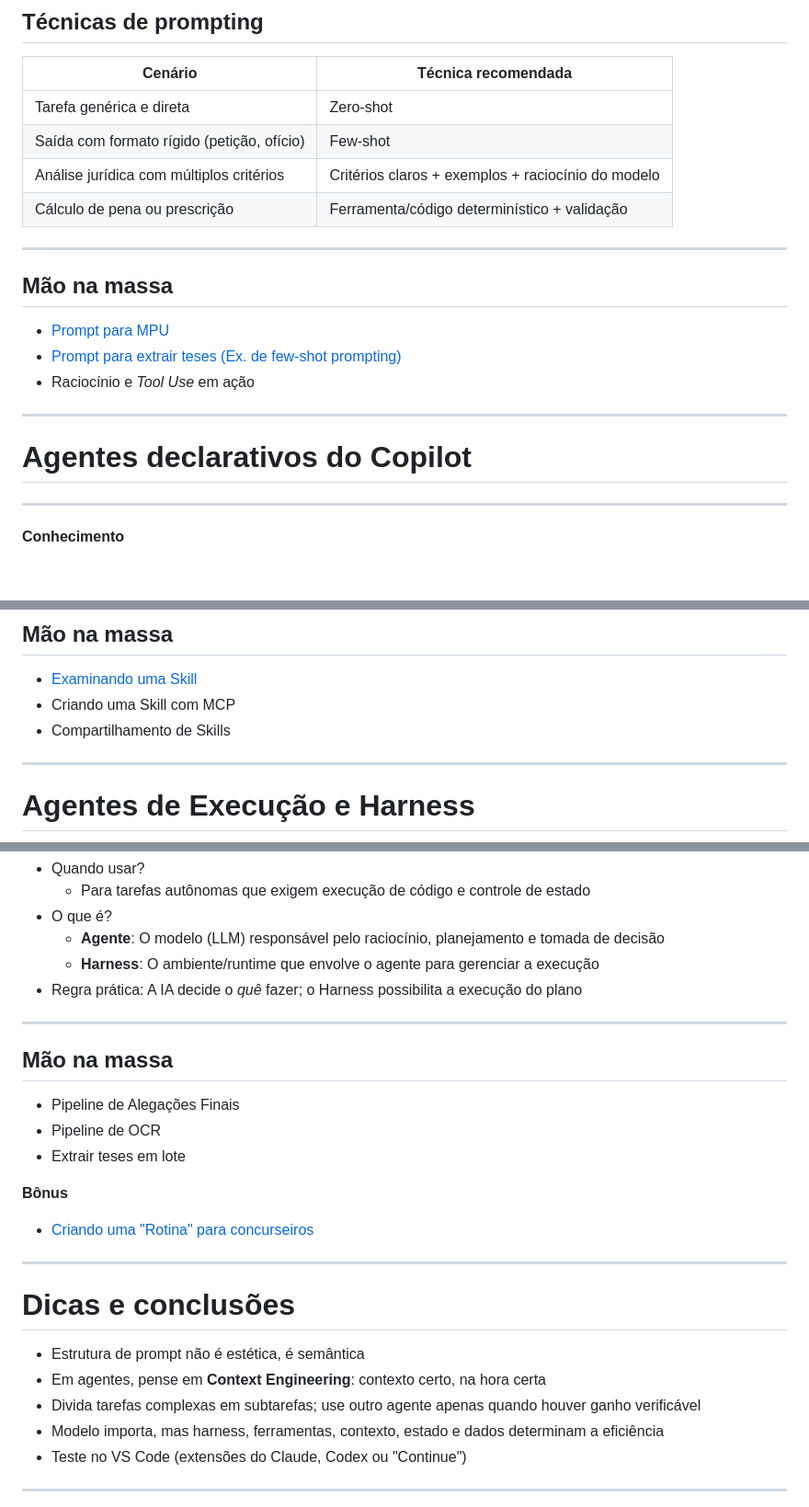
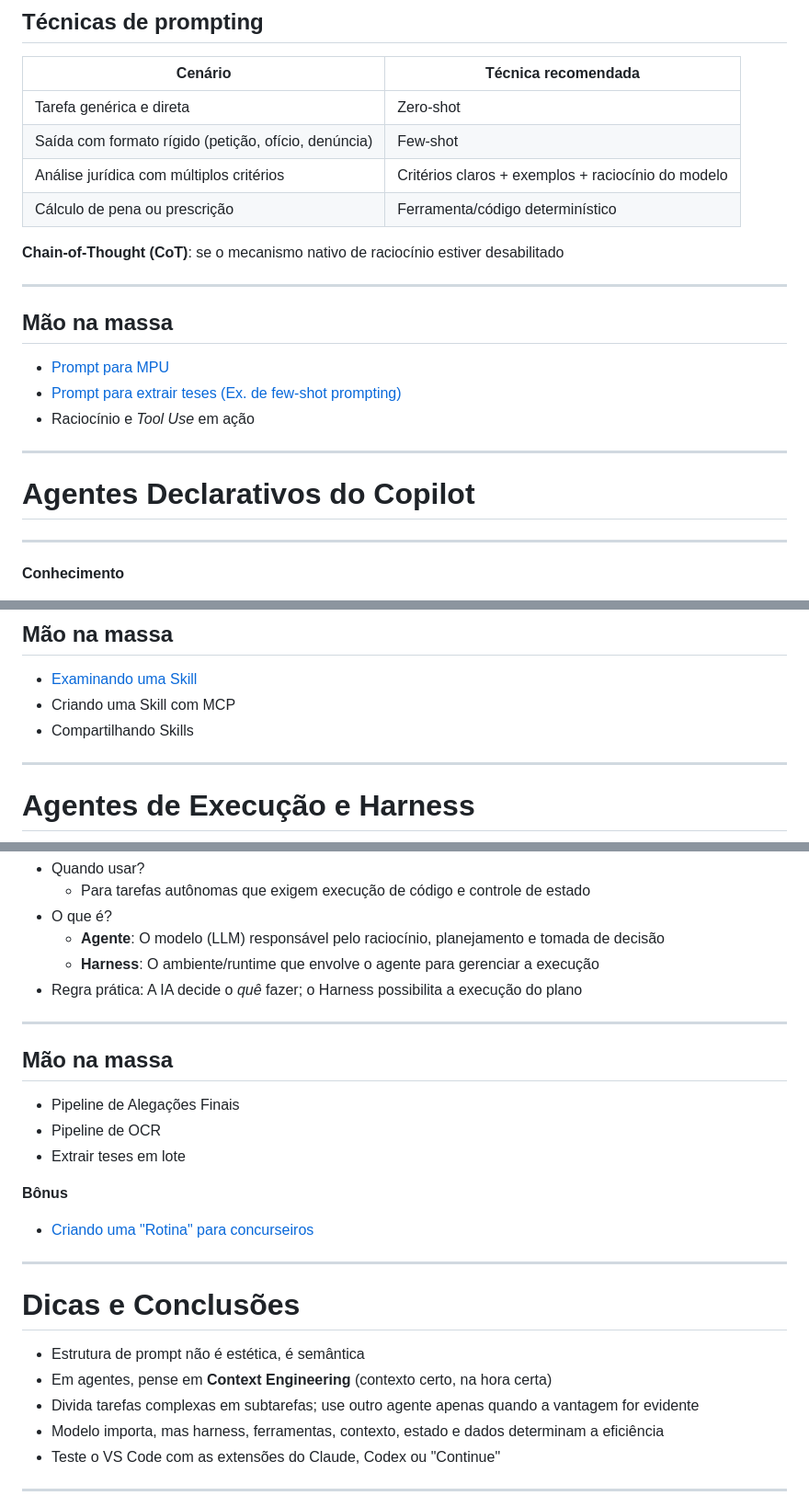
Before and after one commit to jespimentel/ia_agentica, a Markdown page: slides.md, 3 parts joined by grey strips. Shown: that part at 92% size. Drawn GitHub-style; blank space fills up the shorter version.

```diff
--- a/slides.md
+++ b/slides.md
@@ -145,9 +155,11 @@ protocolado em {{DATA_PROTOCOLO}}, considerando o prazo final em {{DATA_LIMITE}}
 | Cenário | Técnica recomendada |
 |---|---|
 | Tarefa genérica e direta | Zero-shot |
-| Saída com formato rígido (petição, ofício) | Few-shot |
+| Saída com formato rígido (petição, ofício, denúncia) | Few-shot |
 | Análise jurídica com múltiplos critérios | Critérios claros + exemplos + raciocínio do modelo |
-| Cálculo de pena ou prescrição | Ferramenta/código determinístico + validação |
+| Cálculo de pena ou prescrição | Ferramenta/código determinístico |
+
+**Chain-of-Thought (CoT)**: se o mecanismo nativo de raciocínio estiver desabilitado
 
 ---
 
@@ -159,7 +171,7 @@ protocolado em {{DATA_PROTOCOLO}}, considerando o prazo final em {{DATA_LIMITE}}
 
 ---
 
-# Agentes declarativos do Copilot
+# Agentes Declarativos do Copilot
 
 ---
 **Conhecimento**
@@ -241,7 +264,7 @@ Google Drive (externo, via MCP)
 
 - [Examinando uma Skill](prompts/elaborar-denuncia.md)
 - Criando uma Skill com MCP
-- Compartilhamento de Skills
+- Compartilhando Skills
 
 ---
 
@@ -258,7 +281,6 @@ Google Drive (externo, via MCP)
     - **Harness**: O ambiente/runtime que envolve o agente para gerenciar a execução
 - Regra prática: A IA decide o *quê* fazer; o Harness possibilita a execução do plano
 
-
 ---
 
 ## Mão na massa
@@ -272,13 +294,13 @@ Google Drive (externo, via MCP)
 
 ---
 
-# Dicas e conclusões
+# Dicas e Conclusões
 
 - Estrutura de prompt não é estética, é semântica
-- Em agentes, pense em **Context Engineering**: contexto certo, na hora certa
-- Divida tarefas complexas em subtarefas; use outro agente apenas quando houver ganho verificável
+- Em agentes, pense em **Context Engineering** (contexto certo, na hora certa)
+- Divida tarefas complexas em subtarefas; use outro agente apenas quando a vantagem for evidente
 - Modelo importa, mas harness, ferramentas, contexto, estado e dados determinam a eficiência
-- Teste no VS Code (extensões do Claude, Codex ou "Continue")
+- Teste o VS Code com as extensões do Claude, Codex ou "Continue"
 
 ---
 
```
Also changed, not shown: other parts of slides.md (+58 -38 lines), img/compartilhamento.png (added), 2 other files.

Exercise: Give back the records exactly, minus any pictures.

Exercise output:
Before and after one commit to jespimentel/ia_agentica, a Markdown page: slides.md, 3 parts joined by grey strips. Shown: that part at 92% size. Drawn GitHub-style; blank space fills up the shorter version.

```diff
--- a/slides.md
+++ b/slides.md
@@ -145,9 +155,11 @@ protocolado em {{DATA_PROTOCOLO}}, considerando o prazo final em {{DATA_LIMITE}}
 | Cenário | Técnica recomendada |
 |---|---|
 | Tarefa genérica e direta | Zero-shot |
-| Saída com formato rígido (petição, ofício) | Few-shot |
+| Saída com formato rígido (petição, ofício, denúncia) | Few-shot |
 | Análise jurídica com múltiplos critérios | Critérios claros + exemplos + raciocínio do modelo |
-| Cálculo de pena ou prescrição | Ferramenta/código determinístico + validação |
+| Cálculo de pena ou prescrição | Ferramenta/código determinístico |
+
+**Chain-of-Thought (CoT)**: se o mecanismo nativo de raciocínio estiver desabilitado
 
 ---
 
@@ -159,7 +171,7 @@ protocolado em {{DATA_PROTOCOLO}}, considerando o prazo final em {{DATA_LIMITE}}
 
 ---
 
-# Agentes declarativos do Copilot
+# Agentes Declarativos do Copilot
 
 ---
 **Conhecimento**
@@ -241,7 +264,7 @@ Google Drive (externo, via MCP)
 
 - [Examinando uma Skill](prompts/elaborar-denuncia.md)
 - Criando uma Skill com MCP
-- Compartilhamento de Skills
+- Compartilhando Skills
 
 ---
 
@@ -258,7 +281,6 @@ Google Drive (externo, via MCP)
     - **Harness**: O ambiente/runtime que envolve o agente para gerenciar a execução
 - Regra prática: A IA decide o *quê* fazer; o Harness possibilita a execução do plano
 
-
 ---
 
 ## Mão na massa
@@ -272,13 +294,13 @@ Google Drive (externo, via MCP)
 
 ---
 
-# Dicas e conclusões
+# Dicas e Conclusões
 
 - Estrutura de prompt não é estética, é semântica
-- Em agentes, pense em **Context Engineering**: contexto certo, na hora certa
-- Divida tarefas complexas em subtarefas; use outro agente apenas quando houver ganho verificável
+- Em agentes, pense em **Context Engineering** (contexto certo, na hora certa)
+- Divida tarefas complexas em subtarefas; use outro agente apenas quando a vantagem for evidente
 - Modelo importa, mas harness, ferramentas, contexto, estado e dados determinam a eficiência
-- Teste no VS Code (extensões do Claude, Codex ou "Continue")
+- Teste o VS Code com as extensões do Claude, Codex ou "Continue"
 
 ---
 
```
Also changed, not shown: other parts of slides.md (+58 -38 lines), img/compartilhamento.png (added), 2 other files.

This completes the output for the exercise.